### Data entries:
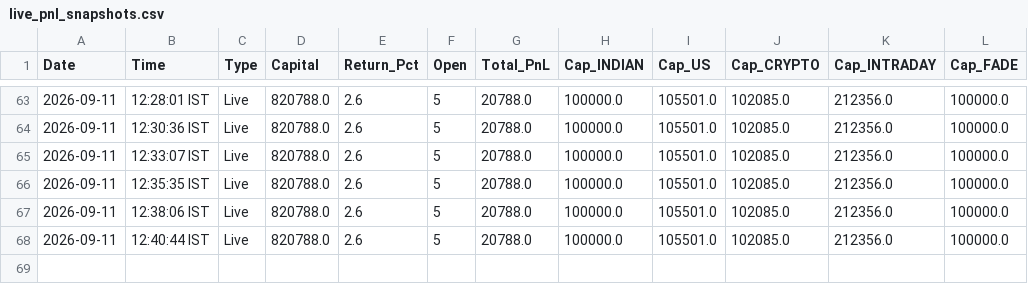
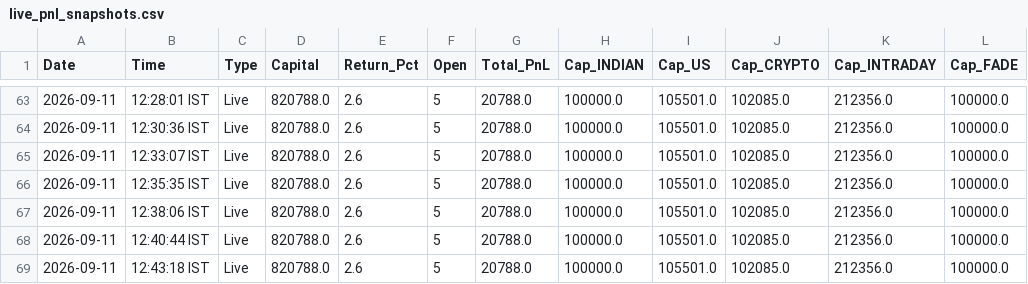
Before and after one commit to thokfoot/free-4-market-master, a CSV file: logs/live_pnl_snapshots.csv, drawn as a sheet; only a part is shown, gaps mark what is left out.

Commit message:
state 2026-09-11 07:13 UTC

```diff
--- a/logs/live_pnl_snapshots.csv
+++ b/logs/live_pnl_snapshots.csv
@@ -68 +68,2 @@ Date,Time,Type,Capital,Return_Pct,Open,Total_PnL,Cap_INDIAN,Cap_US,Cap_CRYPTO,Ca
 2026-09-11,12:40:44 IST,Live,820788.0,2.6,5,20788.0,100000.0,105501.0,102085.0,212356.0,100000.0
+2026-09-11,12:43:18 IST,Live,820788.0,2.6,5,20788.0,100000.0,105501.0,102085.0,212356.0,100000.0
```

### EXERCISE GOAL:
Quote all the lines above exactly as given. Do not include the pictures.

### YOUR SOLUTION:
Before and after one commit to thokfoot/free-4-market-master, a CSV file: logs/live_pnl_snapshots.csv, drawn as a sheet; only a part is shown, gaps mark what is left out.

Commit message:
state 2026-09-11 07:13 UTC

```diff
--- a/logs/live_pnl_snapshots.csv
+++ b/logs/live_pnl_snapshots.csv
@@ -68 +68,2 @@ Date,Time,Type,Capital,Return_Pct,Open,Total_PnL,Cap_INDIAN,Cap_US,Cap_CRYPTO,Ca
 2026-09-11,12:40:44 IST,Live,820788.0,2.6,5,20788.0,100000.0,105501.0,102085.0,212356.0,100000.0
+2026-09-11,12:43:18 IST,Live,820788.0,2.6,5,20788.0,100000.0,105501.0,102085.0,212356.0,100000.0
```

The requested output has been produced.